HANDED IN: Sergeant Mathew Johnston with a firearm collected in the 2017 amnesty. Claudia Jambor

Three months to lay down those arms

A THREE month amnesty in NSW for surrendering unregistered or unwanted firearms will take place between July 1 and September 30.

Member for Coffs Harbour, Andrew Fraser, said last year's National Firearm Amnesty was extremely successful, with the NSW Police Force netting nearly 25,000 firearms from 7,277 individuals during the three month campaign.

Across Australia nearly 8000 firearms were handed in for destruction including 951 handguns and 5558 shotguns.

A further 15,000 firearms were handed in for registration with 2100 handed in for sale.

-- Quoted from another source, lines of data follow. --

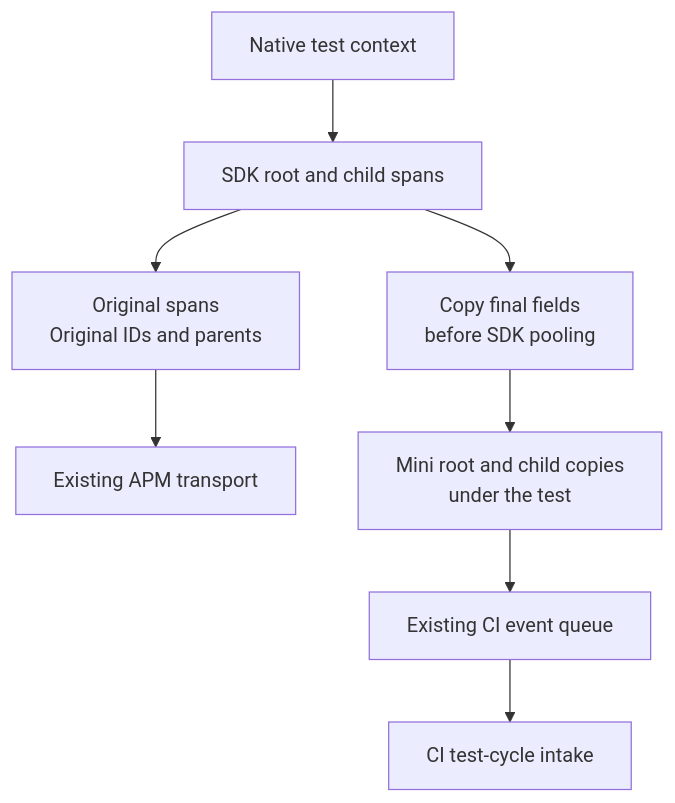
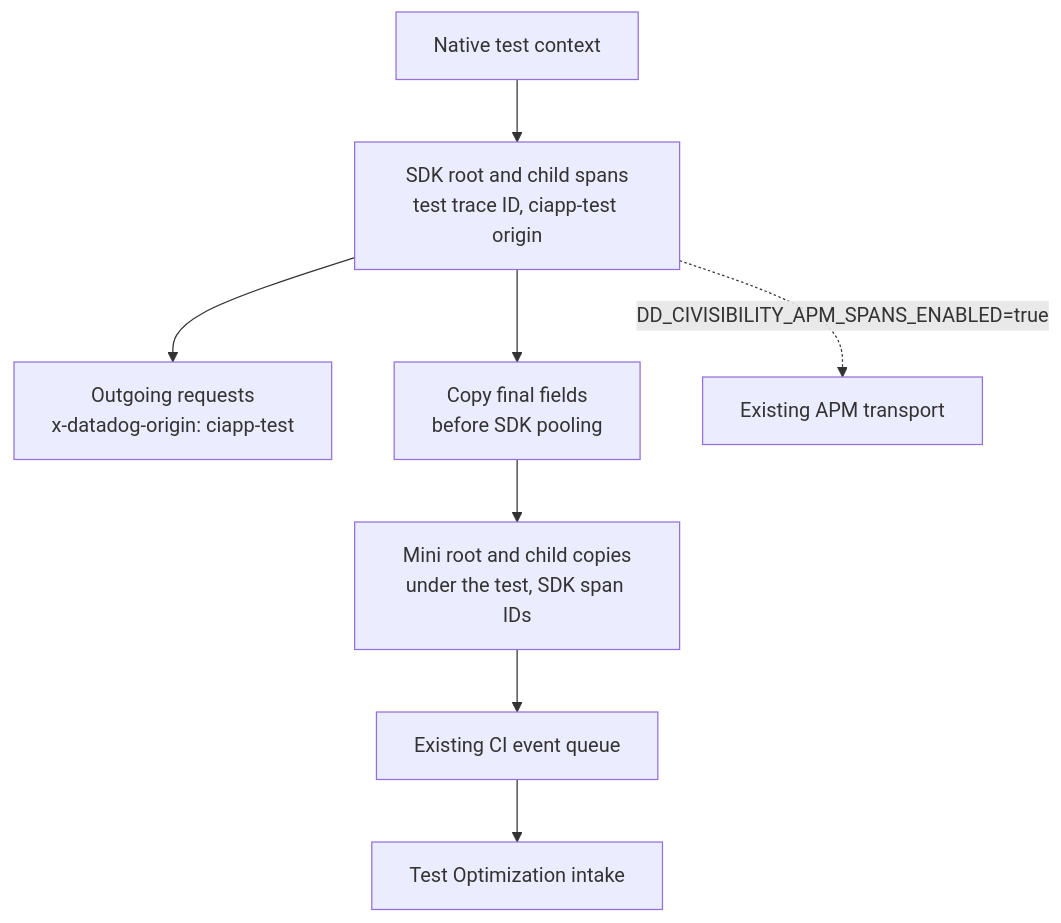
The diagram in ddto/docs/sdk-span-mirror.md (DataDog/ddtest), drawn with Mermaid before and after one commit. The commit also changed other lines of this file and 20 other files, not shown here.

First line of the commit message:
ddtest instrument: send SDK spans under tests to Test Optimization only

````diff
--- a/ddto/docs/sdk-span-mirror.md
+++ b/ddto/docs/sdk-span-mirror.md
@@ -28,10 +46,10 @@
 ```mermaid
 flowchart TD
-    Test["Native test context"] --> SDK["SDK root and child spans"]
-    SDK --> APM["Original spans<br/>Original IDs and parents"]
-    APM --> Agent["Existing APM transport"]
+    Test["Native test context"] --> SDK["SDK root and child spans<br/>test trace ID, ciapp-test origin"]
+    SDK --> Headers["Outgoing requests<br/>x-datadog-origin: ciapp-test"]
     SDK --> Capture["Copy final fields<br/>before SDK pooling"]
-    Capture --> Mini["Mini root and child copies<br/>under the test"]
+    SDK -.->|"DD_CIVISIBILITY_APM_SPANS_ENABLED=true"| APM["Existing APM transport"]
+    Capture --> Mini["Mini root and child copies<br/>under the test, SDK span IDs"]
     Mini --> Queue["Existing CI event queue"]
-    Queue --> Intake["CI test-cycle intake"]
+    Queue --> Intake["Test Optimization intake"]
 ```
````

"Coffs Coast residents have another chance to do the right thing and either surrender unwanted or prohibited weapons or become a responsible firearm owner and register their gun or rifle,” Mr Fraser said.

Police Minister Troy Grant said clearly there were still firearms in the community that people no longer want or would like to register.

"Whether the firearm was inherited or found, the three-month amnesty period will allow them to come forward and legally dispose or register it without penalty,” Mr Grant said.

Firearms and firearm-related items may be surrendered under amnesty arrangements at approved drop-off points which include licensed firearm dealers, mobile stations and police stations.

Under no circumstances should loaded firearms be taken into public places, including police stations.

Anyone with concerns about handling firearms or safely transporting them should contact the NSW Police Force Firearms Registry on 1300 362 562 for assistance.

For more information visit www.police.nsw.gov.au



Homicide squad works with strikeforce on fatal shooting

premium_icon Homicide squad works with strikeforce on fatal shooting

How the deceased gunshot victim came to be in tray of a crashed ute?

A kiss from a Prince for Lisa

A kiss from a Prince for Lisa

Local on a high after meeting royal couple.

Deadbeat parents owe Aussie kids $1.57b

Deadbeat parents owe Aussie kids $1.57b

How Sweden can help Australia respond to deadbeat parents

Local Partners